It Just Might Work: Medallion system for newspaper boxes


Jordan Greenby Jordan Green

Prior to regulation, the taxicab market in large cities like New York and Chicago had a “Wild West” quality: an oversupply of vehicles, often poorly maintained, with operators recklessly plying the streets to edge each other out and get the attention of passengers. To address the problem, most cities have adopted a medallion system to limit supply.

Newspaper boxes in Triad cities are a lot like the taxicabs of the early 20th Century in New York and Chicago: They proliferate on streetcorners and clog public space in a kind of arms race to command the attention of passersby with offers of automotive ad sheets, real estate guides and, lastly, journalistic publications of varying quality. When the demand for the product in the boxes diminishes, there’s no economic incentive to take them out of commission. Consequently, many boxes sit empty, deteriorating and causing visual blight. When new players come on the scene, it’s almost impossible for them to compete in the crowded, visually cluttered marketplace (yes, I’m a little bitter).

I propose that each of the three largest Triad cities establish street media circulation commissions to regulate newspaper boxes. In each city, each publication could be issued 10 medallions per box (or whatever amount the cities and industry representatives agreed upon). Each medallion would be issued for a nominal fee, say $5 per year, to cover the cost of administering the program.

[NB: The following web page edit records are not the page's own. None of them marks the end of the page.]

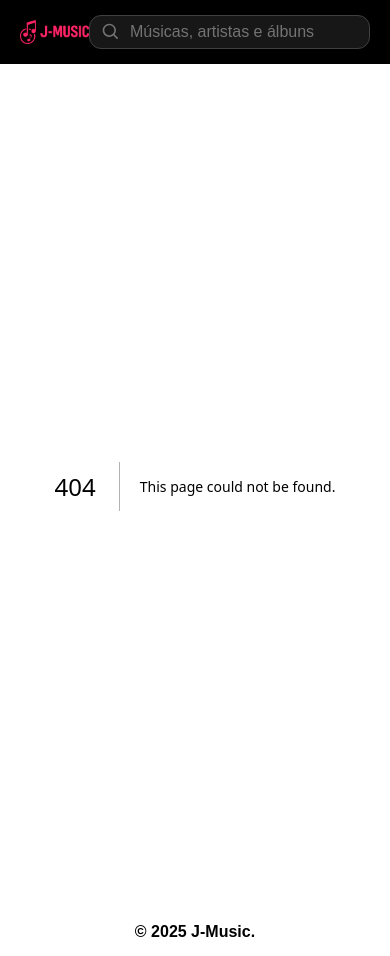
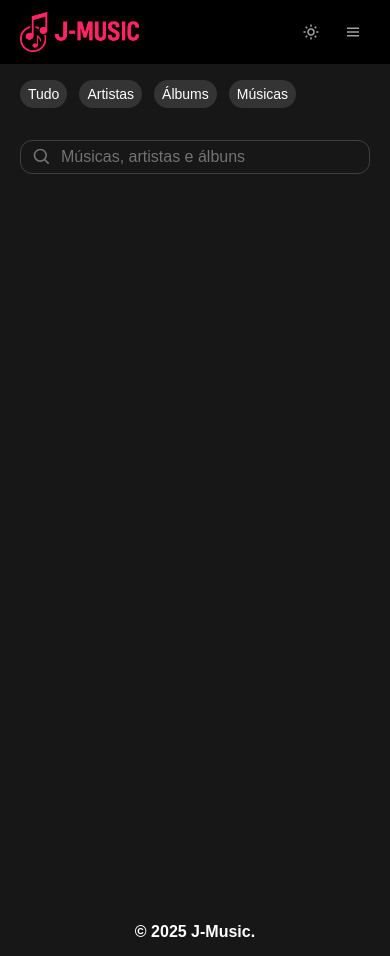
Before and after one commit to HeitorKHS/japanese-music-spotify-api, a Next.js app: page /search in a window 390 px wide. Before the commit this address had no page. Built offline with nearby package versions, Linux system fonts and the light colour scheme.

Commit message:
Finalizing the responsive header and changing the search page

```diff
--- a/src/app/(internal)/artist/[id]/page.tsx
+++ b/src/app/(internal)/artist/[id]/page.tsx
@@ -6,6 +6,7 @@ import { FaSpotify } from "react-icons/fa";
 import { TrackList } from "@/src/components/TrackList";
 import { Discography } from "../components/Discography";
 import { AppearsOn } from "../components/AppearsOn";
+import { IoMdTime } from "react-icons/io";
 
 interface ArtistProps{
     params:{
@@ -69,7 +70,15 @@ export default async function Artist({params}: ArtistProps){
 
                 <section className="mb-20">
                     <h2 className="text-xl md:text-2xl font-bold mb-4">Músicas Populares</h2>
-                    <TrackList.withImage tracks={topTracks} />
+                    <div>
+                        <div className="flex items-center p-2 gap-5 text-neutral-500 font-semibold text-sm">
+                            <div className="w-5">#</div>
+                            <div className="flex-1">Título</div>
+                            <div><IoMdTime size={20} /></div>
+                        </div>
+                        <TrackList.withImage tracks={topTracks} />
+                    </div>
+
                 </section>
 
                 <section className="mb-20">
--- a/src/app/(internal)/search/[query]/layout.tsx
+++ b/src/app/(internal)/search/layout.tsx
@@ -1,4 +1,5 @@
 import Link from "next/link";
+import { Search } from "@/src/components/Search/Search";
 
 interface Links{
     href: string,
@@ -26,12 +27,15 @@ export default async function Layout({ children, params }: LayoutProps){
     return(
 
         <main className="relative min-h-screen content-container">
-            <div className="sticky top-16 bg-neutral-900 z-50 py-4">
+            <div className="sticky top-16 bg-neutral-900 z-20 py-4">
                 <nav className="flex gap-3">
                     {Links.map((link)=>(
                         <Link key={link.href} href={link.href} className="bg-neutral-700/70 rounded-4xl text-sm py-1 px-2">{link.label}</Link>
                     ))}
                 </nav>
+                <div className="md:hidden pt-8">
+                    <Search/>
+                </div>
             </div>
             {children}
         </main>
--- a/src/app/(internal)/search/[query]/page.tsx
+++ b/src/app/(internal)/search/page.tsx
@@ -6,20 +6,28 @@ import { AlbumCard } from "@/src/components/AlbumCard/AlbumCard";
 import { TrackList } from "@/src/components/TrackList";
 
 interface SearchProps{
-    params:{
-        query: string,
+    searchParams:{
+        q: string,
     },
 };
 
-export default async function Search({params}: SearchProps){
+export default async function Search({searchParams}: SearchProps){
 
-    const { query } = await params;
+    const { q } = await searchParams;
+    const query = q || "";
+
+    if(!query.trim()){
+        return(
+            <></>
+        )
+    }
+
     const data = getSearchData(query);
     const { artists, albums, tracks } = await data;
 
     return(
 
-        <div className="my-10">
+        <div className="my-4">
 
             <section className="inline-flex flex-col mb-10">
                 <h1 className="text-xl md:text-2xl font-bold mb-4">Principal Resultado</h1>
--- a/src/app/(internal)/search/[query]/tracks/page.tsx
+++ b/src/app/(internal)/search/tracks/page.tsx
@@ -23,10 +23,8 @@ export default async function Tracks({params}: TracksProps){
                     <div className="flex-1">Título</div>
                     <div><IoMdTime size={20} /></div>
                 </div>
+                <TrackList.withImage tracks={tracks} />
             </div>
-
-            <TrackList.withImage tracks={tracks} />
-
         </section>
     )
 
--- a/src/app/globals.css
+++ b/src/app/globals.css
@@ -67,11 +67,11 @@ input[type="search"]::-ms-clear {
     animation: float 3s ease-in-out infinite;
   }
 
-  /*.fadeInDown {
-    animation: fadeInDown 1s ease-out;
+  .fadeInDown {
+    animation: fadeInDown 0.5s ease-out;
   }
 
-  .fadeInUp {
+  /*.fadeInUp {
     animation: fadeInUp 1s ease-out;
   }*/
 
@@ -84,10 +84,10 @@ input[type="search"]::-ms-clear {
     }
   }
 
-  /*@keyframes fadeInDown {
+  @keyframes fadeInDown {
     0%{
       opacity: 0;
-      transform: translateY(-40px);
+      transform: translateY(-10px);
     }
     100%{
       opacity: 1;
@@ -95,7 +95,7 @@ input[type="search"]::-ms-clear {
     }
   }
 
-  @keyframes fadeInUp {
+  /*@keyframes fadeInUp {
     0%{
       opacity: 0;
       transform: translateY(40px);
--- a/src/components/Button/Button.tsx
+++ b/src/components/Button/Button.tsx
@@ -3,12 +3,12 @@ import { tv, VariantProps } from "tailwind-variants";
 
 const button = tv({
     base:[
-        "flex items-center justify-center gap-2 duration-200 ease-out whitespace-nowrap",
+        "flex items-center justify-center gap-2 duration-200 ease-out whitespace-nowrap cursor-pointer",
     ],
     variants:{
         variant:{
             primary:"bg-pink-500 hover:bg-pink-600 rounded-lg font-semibold px-3 py-2",
-            ghost:"hover:text-white",
+            ghost:"text-neutral-400 hover:text-white",
         },
         size:{
             sm:"text-sm",
--- a/src/components/Header/Header.tsx
+++ b/src/components/Header/Header.tsx
@@ -1,8 +1,28 @@
+'use client'
+
 import Link from "next/link";
 import Image from "next/image";
 import { Search } from "../Search/Search";
+import { Button } from "../Button/Button";
+import { BiSun, BiMoon, BiMenu, BiX, BiHome, BiSearch  } from "react-icons/bi";
+import { useState } from "react";
+
+
+interface Links{
+    href: string,
+    label: string,
+    icon: React.ElementType,
+};
 
 export function Header(){
+
+    const [isDark, setIsDark] = useState<boolean>(false);
+    const [isMenuMobileOpen, setIsMenuMobileOpen] = useState<boolean>(false);
+
+    const Links: readonly Links[] = [
+        {href:"/", label:"Início", icon: BiHome},
+        {href:"/search", label:"Buscar", icon: BiSearch},
+    ] as const;
 
     return(
 
@@ -23,11 +43,53 @@ export function Header(){
                     </Link>
                 </div>
 
-                <div>
+                {/*Nav desktop*/}
+                <div className="hidden md:flex gap-5">
                     <Search/>
+                    <Button
+                        variant="ghost"
+                        size="lg"
+                        onClick={()=>setIsDark(!isDark)}
+                        className="p-2 hover:bg-neutral-800/60 rounded-xl"
+                    >
+                        {isDark ? <BiMoon/> : <BiSun/>}
+                    </Button>
+                </div>
+
+                {/*Nav Mobile*/}
+                <div className="md:hidden flex gap-2">
+                    <Button
+                        variant="ghost"
+                        size="lg"
+                        onClick={()=>setIsDark(!isDark)}
+                        className="p-2 hover:bg-neutral-800/60 rounded-xl"
+                    >
+                        {isDark ? <BiMoon/> : <BiSun/>}
+                    </Button>
+                    <Button
+                        variant="ghost"
+                        size="lg"
+                        onClick={()=>setIsMenuMobileOpen(!isMenuMobileOpen)}
+                        className="p-2 hover:bg-neutral-800/60 rounded-xl"
+                    >
+                        {isMenuMobileOpen ? <BiX/> : <BiMenu/>}
+                    </Button>
                 </div>
 
             </nav>
+
+            {isMenuMobileOpen && (
+                <div className="md:hidden bg-black fadeInDown overflow-hidden">
+                    <div className="px-4 py-4 space-y-3">
+                        {Links.map((link)=>(
+                            <Link key={link.href} href={link.href} className="flex items-center gap-2" onClick={()=>setIsMenuMobileOpen(false)}>
+                                <link.icon size={25} /><span className=" font-semibold">{link.label}</span>
+                            </Link>
+                        ))}
+                    </div>
+                </div>
+            )}
+
         </header>
 
     )
--- a/src/components/Search/Search.tsx
+++ b/src/components/Search/Search.tsx
@@ -14,9 +14,10 @@ export function Search(){
         setValue("");
     };
 
-    const handleEnter = (e: React.KeyboardEvent) => {
+    const handleEnter = (e: React.KeyboardEvent<HTMLInputElement>) => {
         if(e.key === "Enter" && value.trim()){
-            router.push(`/search/${encodeURIComponent(value.trim())}`);
+            e.currentTarget.blur();
+            router.push(`/search?q=${encodeURIComponent(value.trim())}`);
         }
     }
 
@@ -34,7 +35,7 @@ export function Search(){
                 onChange={(e) => setValue(e.target.value)}
                 value={value}
                 onKeyDown={handleEnter}
-                className="pl-10 px-8 py-1 rounded-xl bg-neutral-900 border border-neutral-700 placeholder:text-neutral-500 focus:outline-none focus:ring-1 focus:ring-pink-500 transition-all duration-400"
+                className="pl-10 px-8 py-1 w-full rounded-xl bg-neutral-900 border border-neutral-700 placeholder:text-neutral-500 focus:outline-none focus:ring-1 focus:ring-pink-500 transition-all duration-400"
             />
             {value && (
                 <Button
--- a/src/components/TrackList/withImage.tsx
+++ b/src/components/TrackList/withImage.tsx
@@ -13,7 +13,7 @@ export function withImage({tracks}: WithImageProps){
 
         <div>
             {tracks.map((track, index)=>(
-                <div key={track.id} className="flex items-center p-2 gap-5">
+                <div key={track.id} className="relative flex items-center p-2 gap-5 hover:bg-neutral-800/70 rounded-sm">
                     <div className="w-5">{index + 1}</div>
                     <div className="flex-1 flex items-center gap-3 min-w-0 overflow-hidden">
                         <div className="relative h-10 aspect-square rounded-sm overflow-hidden">
@@ -26,8 +26,11 @@ export function withImage({tracks}: WithImageProps){
                             />
                         </div>
                         <div className="flex flex-col text-sm flex-1 overflow-hidden">
+                            <Link href={track.external_urls.spotify} draggable="false" className="after:absolute after:inset-0 after:z-10">
+                                <span className="sr-only">Ver música no spotify</span>
+                            </Link>
                             <span className="truncate">{track.name}</span>
-                            <div className="text-neutral-500 truncate">
+                            <div className="text-neutral-500 z-20 truncate w-fit max-w-full">
                                 {track.artists.map((artist, index)=>(
                                     <span key={artist.id}>
                                             <Link href={artist.id} className="hover:underline">{artist.name}</Link>
--- a/src/components/TrackList/withOutImage.tsx
+++ b/src/components/TrackList/withOutImage.tsx
@@ -12,12 +12,15 @@ export function withOutImage({tracks}: withOutImageProps){
 
         <div>
             {tracks.map((track, index)=>(
-                <div key={track.id} className="flex items-center p-2 gap-5">
+                <div key={track.id} className="relative flex items-center p-2 gap-5 hover:bg-neutral-800/70 rounded-sm">
                     <div className="w-5">{index + 1}</div>
                     <div className="flex-1 flex items-center gap-3 min-w-0 overflow-hidden">
                         <div className="flex flex-col text-sm flex-1 overflow-hidden">
+                            <Link href={track.external_urls.spotify} draggable="false" className="after:absolute after:inset-0 after:z-10">
+                                <span className="sr-only">Ver música no spotify</span>
+                            </Link>
                             <span className="truncate">{track.name}</span>
-                            <div className="text-neutral-500 truncate">
+                            <div className="text-neutral-500 truncate w-fit max-w-full">
                                 {track.artists.map((artist, index)=>(
                                     <span key={artist.id}>
                                             <Link href={artist.id} className="hover:underline">{artist.name}</Link>
```
Also changed, not shown: src/app/(internal)/search/albums/page.tsx (renamed from src/app/(internal)/search/[query]/albums/page.tsx), src/app/(internal)/search/artists/page.tsx (renamed from src/app/(internal)/search/[query]/artists/page.tsx).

Anyone with any experience in Triad print-media distribution knows that 10 downtown boxes is more than enough to meet readership demand for any publication. Every box holds 100 papers, but few publications need to stock more than 50 papers per box. And putting aside the derelict boxes, I would wager that the vast majority of the boxes receive no more than 20 papers with 75 percent returns at the end of the weekly cycle.

Everyone in the newspaper business would certainly like to see more robust readership numbers, and it makes sense for the number of street boxes to grow with market demand. Any publisher who feels that their quota of 10 boxes is insufficient to meet demand for their product should be allowed to bid for additional boxes in an open auction held once a year. Let’s say each city should have 20 boxes set aside for the annual auction.

Any of these numbers could be adjusted, with input from representatives of the publications. And in fact, a city employee heading each of the street-media circulation commissions should convene an annual meeting of the publishers prior to the auction to set quotas. The publishers know the market, but the city employee, as a neutral arbiter would have the final say. The system would incentivize newspapers to take boxes off the street where demand has fallen off, preserve breathing room for newspapers that have real appeal, and create a more aesthetically pleasing environment for everyone in our cities.